What is expected.
These records must be written out again exactly.

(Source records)
⁂

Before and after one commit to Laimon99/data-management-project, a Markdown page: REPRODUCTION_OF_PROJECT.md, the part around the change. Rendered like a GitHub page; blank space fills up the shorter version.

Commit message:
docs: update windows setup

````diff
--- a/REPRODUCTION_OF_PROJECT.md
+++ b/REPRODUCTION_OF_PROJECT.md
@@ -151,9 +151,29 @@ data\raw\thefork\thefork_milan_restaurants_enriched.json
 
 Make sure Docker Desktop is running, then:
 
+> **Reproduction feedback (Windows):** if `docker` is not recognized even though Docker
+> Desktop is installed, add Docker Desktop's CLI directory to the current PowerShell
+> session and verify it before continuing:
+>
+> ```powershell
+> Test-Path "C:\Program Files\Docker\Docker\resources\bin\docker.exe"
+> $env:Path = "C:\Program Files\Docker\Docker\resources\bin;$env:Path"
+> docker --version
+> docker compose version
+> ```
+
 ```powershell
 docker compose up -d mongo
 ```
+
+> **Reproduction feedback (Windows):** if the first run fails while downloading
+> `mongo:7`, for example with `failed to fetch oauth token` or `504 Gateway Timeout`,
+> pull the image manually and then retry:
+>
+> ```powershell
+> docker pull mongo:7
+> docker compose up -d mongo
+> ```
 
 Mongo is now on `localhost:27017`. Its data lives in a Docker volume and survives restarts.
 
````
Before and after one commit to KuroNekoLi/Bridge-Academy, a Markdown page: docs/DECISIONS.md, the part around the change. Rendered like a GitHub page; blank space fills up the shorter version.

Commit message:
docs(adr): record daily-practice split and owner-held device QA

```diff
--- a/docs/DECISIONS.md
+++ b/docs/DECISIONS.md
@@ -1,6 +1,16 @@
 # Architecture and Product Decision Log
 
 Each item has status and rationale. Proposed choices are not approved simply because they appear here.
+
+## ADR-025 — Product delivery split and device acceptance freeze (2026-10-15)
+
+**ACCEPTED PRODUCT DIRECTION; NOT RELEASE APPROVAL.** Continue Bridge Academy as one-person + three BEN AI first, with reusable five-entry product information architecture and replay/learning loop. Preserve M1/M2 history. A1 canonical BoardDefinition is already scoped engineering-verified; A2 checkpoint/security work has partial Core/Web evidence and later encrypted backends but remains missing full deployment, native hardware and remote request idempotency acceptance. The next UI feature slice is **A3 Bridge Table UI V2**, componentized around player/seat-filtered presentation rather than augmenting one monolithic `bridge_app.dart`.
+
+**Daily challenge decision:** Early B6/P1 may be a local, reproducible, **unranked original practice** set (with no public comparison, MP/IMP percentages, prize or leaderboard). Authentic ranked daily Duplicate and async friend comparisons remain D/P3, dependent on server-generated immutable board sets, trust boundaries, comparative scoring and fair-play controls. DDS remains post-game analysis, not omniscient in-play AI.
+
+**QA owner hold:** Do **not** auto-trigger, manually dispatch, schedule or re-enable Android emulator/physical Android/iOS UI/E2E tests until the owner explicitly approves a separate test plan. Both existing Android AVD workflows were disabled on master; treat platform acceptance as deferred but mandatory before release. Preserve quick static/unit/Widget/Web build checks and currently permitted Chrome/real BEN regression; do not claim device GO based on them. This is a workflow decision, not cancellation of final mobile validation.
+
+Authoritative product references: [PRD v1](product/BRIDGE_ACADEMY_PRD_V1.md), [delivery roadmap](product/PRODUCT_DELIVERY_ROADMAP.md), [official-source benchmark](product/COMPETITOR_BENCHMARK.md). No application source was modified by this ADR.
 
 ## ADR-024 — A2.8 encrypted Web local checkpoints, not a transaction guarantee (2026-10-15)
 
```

⁂

Task response.
Before and after one commit to Laimon99/data-management-project, a Markdown page: REPRODUCTION_OF_PROJECT.md, the part around the change. Rendered like a GitHub page; blank space fills up the shorter version.

Commit message:
docs: update windows setup

````diff
--- a/REPRODUCTION_OF_PROJECT.md
+++ b/REPRODUCTION_OF_PROJECT.md
@@ -151,9 +151,29 @@ data\raw\thefork\thefork_milan_restaurants_enriched.json
 
 Make sure Docker Desktop is running, then:
 
+> **Reproduction feedback (Windows):** if `docker` is not recognized even though Docker
+> Desktop is installed, add Docker Desktop's CLI directory to the current PowerShell
+> session and verify it before continuing:
+>
+> ```powershell
+> Test-Path "C:\Program Files\Docker\Docker\resources\bin\docker.exe"
+> $env:Path = "C:\Program Files\Docker\Docker\resources\bin;$env:Path"
+> docker --version
+> docker compose version
+> ```
+
 ```powershell
 docker compose up -d mongo
 ```
+
+> **Reproduction feedback (Windows):** if the first run fails while downloading
+> `mongo:7`, for example with `failed to fetch oauth token` or `504 Gateway Timeout`,
+> pull the image manually and then retry:
+>
+> ```powershell
+> docker pull mongo:7
+> docker compose up -d mongo
+> ```
 
 Mongo is now on `localhost:27017`. Its data lives in a Docker volume and survives restarts.
 
````
Before and after one commit to KuroNekoLi/Bridge-Academy, a Markdown page: docs/DECISIONS.md, the part around the change. Rendered like a GitHub page; blank space fills up the shorter version.

Commit message:
docs(adr): record daily-practice split and owner-held device QA

```diff
--- a/docs/DECISIONS.md
+++ b/docs/DECISIONS.md
@@ -1,6 +1,16 @@
 # Architecture and Product Decision Log
 
 Each item has status and rationale. Proposed choices are not approved simply because they appear here.
+
+## ADR-025 — Product delivery split and device acceptance freeze (2026-10-15)
+
+**ACCEPTED PRODUCT DIRECTION; NOT RELEASE APPROVAL.** Continue Bridge Academy as one-person + three BEN AI first, with reusable five-entry product information architecture and replay/learning loop. Preserve M1/M2 history. A1 canonical BoardDefinition is already scoped engineering-verified; A2 checkpoint/security work has partial Core/Web evidence and later encrypted backends but remains missing full deployment, native hardware and remote request idempotency acceptance. The next UI feature slice is **A3 Bridge Table UI V2**, componentized around player/seat-filtered presentation rather than augmenting one monolithic `bridge_app.dart`.
+
+**Daily challenge decision:** Early B6/P1 may be a local, reproducible, **unranked original practice** set (with no public comparison, MP/IMP percentages, prize or leaderboard). Authentic ranked daily Duplicate and async friend comparisons remain D/P3, dependent on server-generated immutable board sets, trust boundaries, comparative scoring and fair-play controls. DDS remains post-game analysis, not omniscient in-play AI.
+
+**QA owner hold:** Do **not** auto-trigger, manually dispatch, schedule or re-enable Android emulator/physical Android/iOS UI/E2E tests until the owner explicitly approves a separate test plan. Both existing Android AVD workflows were disabled on master; treat platform acceptance as deferred but mandatory before release. Preserve quick static/unit/Widget/Web build checks and currently permitted Chrome/real BEN regression; do not claim device GO based on them. This is a workflow decision, not cancellation of final mobile validation.
+
+Authoritative product references: [PRD v1](product/BRIDGE_ACADEMY_PRD_V1.md), [delivery roadmap](product/PRODUCT_DELIVERY_ROADMAP.md), [official-source benchmark](product/COMPETITOR_BENCHMARK.md). No application source was modified by this ADR.
 
 ## ADR-024 — A2.8 encrypted Web local checkpoints, not a transaction guarantee (2026-10-15)
 
```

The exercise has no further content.